* **What the exercise asks**
What is the number of lines in these entries that contain "Icons"? State it alone.

Data to process: Begin

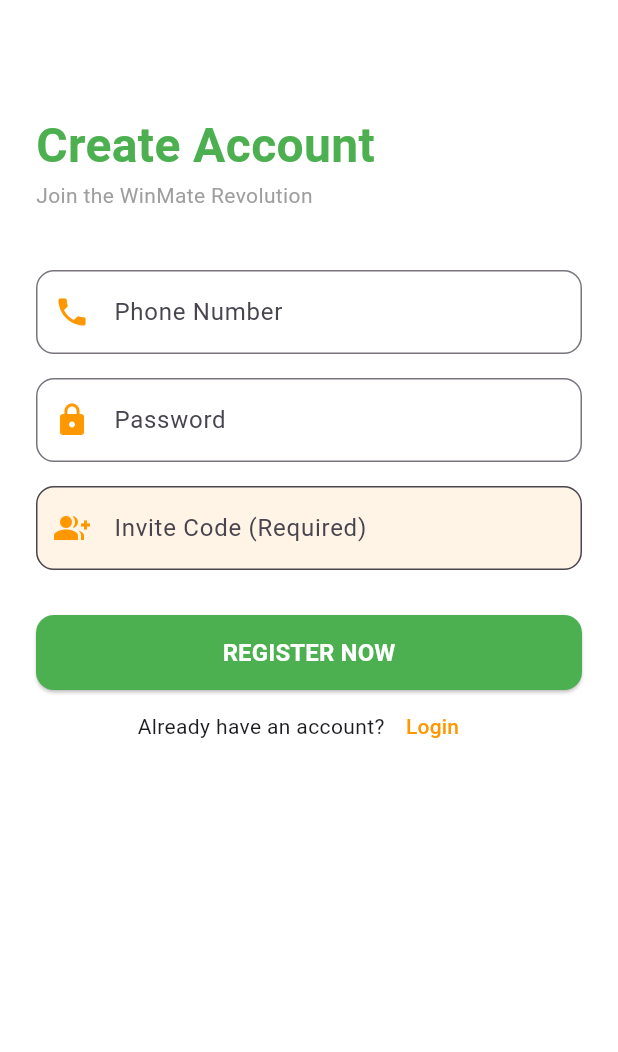
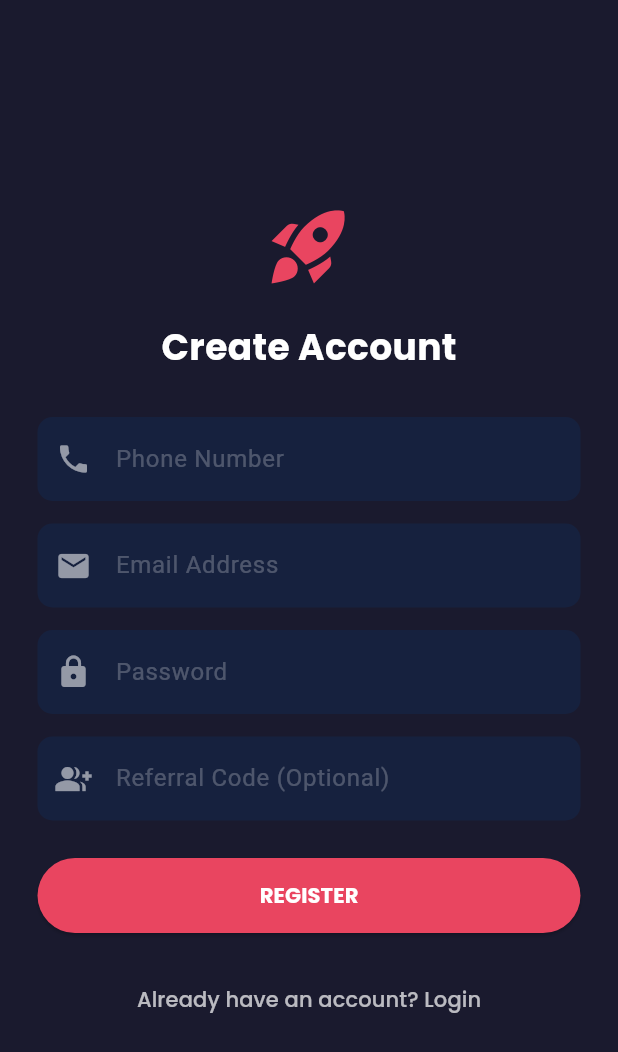
Before and after one commit to bhumialokesh96-netizen/WinMate, a Flutter app: the RegisterScreen screen opened directly, on a phone screen of 412 x 824 dp. Shown: the top 1052 px of the screen. Run offline on Flutter 3.47's test engine with Material 3 defaults, Android fonts, the phone set to English and light mode, and no system bars; our stand-ins replace google_fonts, permission_handler, supabase_flutter; accounts and stored records are empty.

Commit message:
update register_screen.dart

```diff
--- a/lib/features/auth/register_screen.dart
+++ b/lib/features/auth/register_screen.dart
@@ -1,7 +1,7 @@
 import 'package:flutter/material.dart';
-import '../../services/supabase_service.dart';
-import '../dashboard/main_nav_screen.dart'; // We will create this next
-import 'login_screen.dart';
+import 'package:google_fonts/google_fonts.dart';
+import 'package:supabase_flutter/supabase_flutter.dart';
+import 'package:winmate/features/dashboard/main_nav_screen.dart';
 
 class RegisterScreen extends StatefulWidget {
   const RegisterScreen({super.key});
@@ -11,128 +11,117 @@ class RegisterScreen extends StatefulWidget {
 }
 
 class _RegisterScreenState extends State<RegisterScreen> {
+  final SupabaseClient supabase = Supabase.instance.client;
+  final _emailController = TextEditingController();
+  final _passwordController = TextEditingController();
   final _phoneController = TextEditingController();
-  final _passController = TextEditingController();
-  final _inviteController = TextEditingController(); // Mandatory
-  bool _isLoading = false;
-  final SupabaseService _auth = SupabaseService();
+  final _referralController = TextEditingController(); // <--- NEW CONTROLLER
+  bool isLoading = false;
 
-  void _handleRegister() async {
-    setState(() => _isLoading = true);
+  Future<void> _signUp() async {
+    setState(() => isLoading = true);
 
-    // Call the Service
-    String? error = await _auth.registerUser(
-      phone: _phoneController.text.trim(),
-      password: _passController.text.trim(),
-      parentInviteCode: _inviteController.text.trim().toUpperCase(),
+    final email = _emailController.text.trim();
+    final password = _passwordController.text.trim();
+    final phone = _phoneController.text.trim();
+    final referral = _referralController.text.trim(); // <--- GET CODE
+
+    try {
+      // 1. Sign up with Metadata
+      final AuthResponse res = await supabase.auth.signUp(
+        email: email,
+        password: password,
+        data: {
+          'phone': phone,
+          'referred_by': referral.isNotEmpty ? referral : null, // <--- PASS TO DB
+        },
       );
 
-    setState(() => _isLoading = false);
-
-    if (error == null) {
-      // Success! Go to Dashboard
+      if (res.user != null) {
         if (mounted) {
            Navigator.pushReplacement(
             context,
             MaterialPageRoute(builder: (_) => const MainNavScreen())
           );
         }
-    } else {
-      // Error
-      if (mounted) {
-        ScaffoldMessenger.of(context).showSnackBar(SnackBar(
-          content: Text(error),
-          backgroundColor: Colors.red,
-        ));
       }
+    } catch (e) {
+      ScaffoldMessenger.of(context).showSnackBar(
+        SnackBar(content: Text("Error: ${e.toString()}")),
+      );
+    } finally {
+      if (mounted) setState(() => isLoading = false);
     }
   }
 
   @override
   Widget build(BuildContext context) {
     return Scaffold(
-      backgroundColor: Colors.white,
-      body: SafeArea(
-        child: Padding(
-          padding: const EdgeInsets.all(24.0),
+      backgroundColor: const Color(0xFF1A1A2E),
+      body: Center(
         child: SingleChildScrollView(
+          padding: const EdgeInsets.all(25),
           child: Column(
-              crossAxisAlignment: CrossAxisAlignment.start,
+            mainAxisAlignment: MainAxisAlignment.center,
             children: [
-                const SizedBox(height: 50),
-                const Text("Create Account", style: TextStyle(fontSize: 32, fontWeight: FontWeight.bold, color: Color(0xFF4CAF50))),
-                const Text("Join the WinMate Revolution", style: TextStyle(color: Colors.grey)),
-                const SizedBox(height: 40),
-
-                // Phone
-                TextField(
-                  controller: _phoneController,
-                  keyboardType: TextInputType.phone,
-                  decoration: InputDecoration(
-                    labelText: "Phone Number",
-                    prefixIcon: const Icon(Icons.phone, color: Colors.orange),
-                    border: OutlineInputBorder(borderRadius: BorderRadius.circular(12)),
-                  ),
-                ),
-                const SizedBox(height: 16),
-
-                // Password
-                TextField(
-                  controller: _passController,
-                  obscureText: true,
-                  decoration: InputDecoration(
-                    labelText: "Password",
-                    prefixIcon: const Icon(Icons.lock, color: Colors.orange),
-                    border: OutlineInputBorder(borderRadius: BorderRadius.circular(12)),
-                  ),
-                ),
-                const SizedBox(height: 16),
-
-                // Invite Code
-                TextField(
-                  controller: _inviteController,
-                  textCapitalization: TextCapitalization.characters,
-                  decoration: InputDecoration(
-                    labelText: "Invite Code (Required)",
-                    prefixIcon: const Icon(Icons.group_add, color: Colors.orange),
-                    border: OutlineInputBorder(borderRadius: BorderRadius.circular(12)),
-                    filled: true,
-                    fillColor: Colors.orange.withOpacity(0.1),
-                  ),
-                ),
+              const Icon(Icons.rocket_launch, color: Color(0xFFE94560), size: 60),
+              const SizedBox(height: 20),
+              Text("Create Account", style: GoogleFonts.poppins(color: Colors.white, fontSize: 24, fontWeight: FontWeight.bold)),
               const SizedBox(height: 30),
 
-                // Button
+              // PHONE
+              _buildTextField(_phoneController, "Phone Number", Icons.phone),
+              const SizedBox(height: 15),
+
+              // EMAIL
+              _buildTextField(_emailController, "Email Address", Icons.email),
+              const SizedBox(height: 15),
+
+              // PASSWORD
+              _buildTextField(_passwordController, "Password", Icons.lock, isPassword: true),
+              const SizedBox(height: 15),
+
+              // REFERRAL CODE (NEW)
+              _buildTextField(_referralController, "Referral Code (Optional)", Icons.group_add),
+              const SizedBox(height: 25),
+
+              // BUTTON
               SizedBox(
                 width: double.infinity,
                 height: 50,
                 child: ElevatedButton(
-                    onPressed: _isLoading ? null : _handleRegister,
-                    style: ElevatedButton.styleFrom(
-                      backgroundColor: const Color(0xFF4CAF50), // Green Theme
-                      shape: RoundedRectangleBorder(borderRadius: BorderRadius.circular(12)),
-                    ),
-                    child: _isLoading
+                  style: ElevatedButton.styleFrom(backgroundColor: const Color(0xFFE94560)),
+                  onPressed: isLoading ? null : _signUp,
+                  child: isLoading
                     ? const CircularProgressIndicator(color: Colors.white)
-                      : const Text("REGISTER NOW", style: TextStyle(fontSize: 16, color: Colors.white, fontWeight: FontWeight.bold)),
+                    : Text("REGISTER", style: GoogleFonts.poppins(fontWeight: FontWeight.bold, color: Colors.white)),
                 ),
               ),
 
-                // Login Link
-                Row(
-                  mainAxisAlignment: MainAxisAlignment.center,
-                  children: [
-                    const Text("Already have an account?"),
+              const SizedBox(height: 20),
               TextButton(
-                      onPressed: () => Navigator.pushReplacement(context, MaterialPageRoute(builder: (_) => const LoginScreen())),
-                      child: const Text("Login", style: TextStyle(color: Colors.orange)),
-                    )
-                  ],
+                onPressed: () => Navigator.pop(context),
+                child: Text("Already have an account? Login", style: GoogleFonts.poppins(color: Colors.white70)),
               )
             ],
           ),
         ),
       ),
+    );
+  }
+
+  Widget _buildTextField(TextEditingController controller, String hint, IconData icon, {bool isPassword = false}) {
+    return TextField(
+      controller: controller,
+      obscureText: isPassword,
+      style: const TextStyle(color: Colors.white),
+      decoration: InputDecoration(
+        prefixIcon: Icon(icon, color: Colors.white54),
+        hintText: hint,
+        hintStyle: const TextStyle(color: Colors.white24),
+        filled: true,
+        fillColor: const Color(0xFF16213E),
+        border: OutlineInputBorder(borderRadius: BorderRadius.circular(10), borderSide: BorderSide.none),
       ),
     );
   }
```
Lines whose indentation alone changed are shown as unchanged.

Data to process: End

* **Exercise response**
8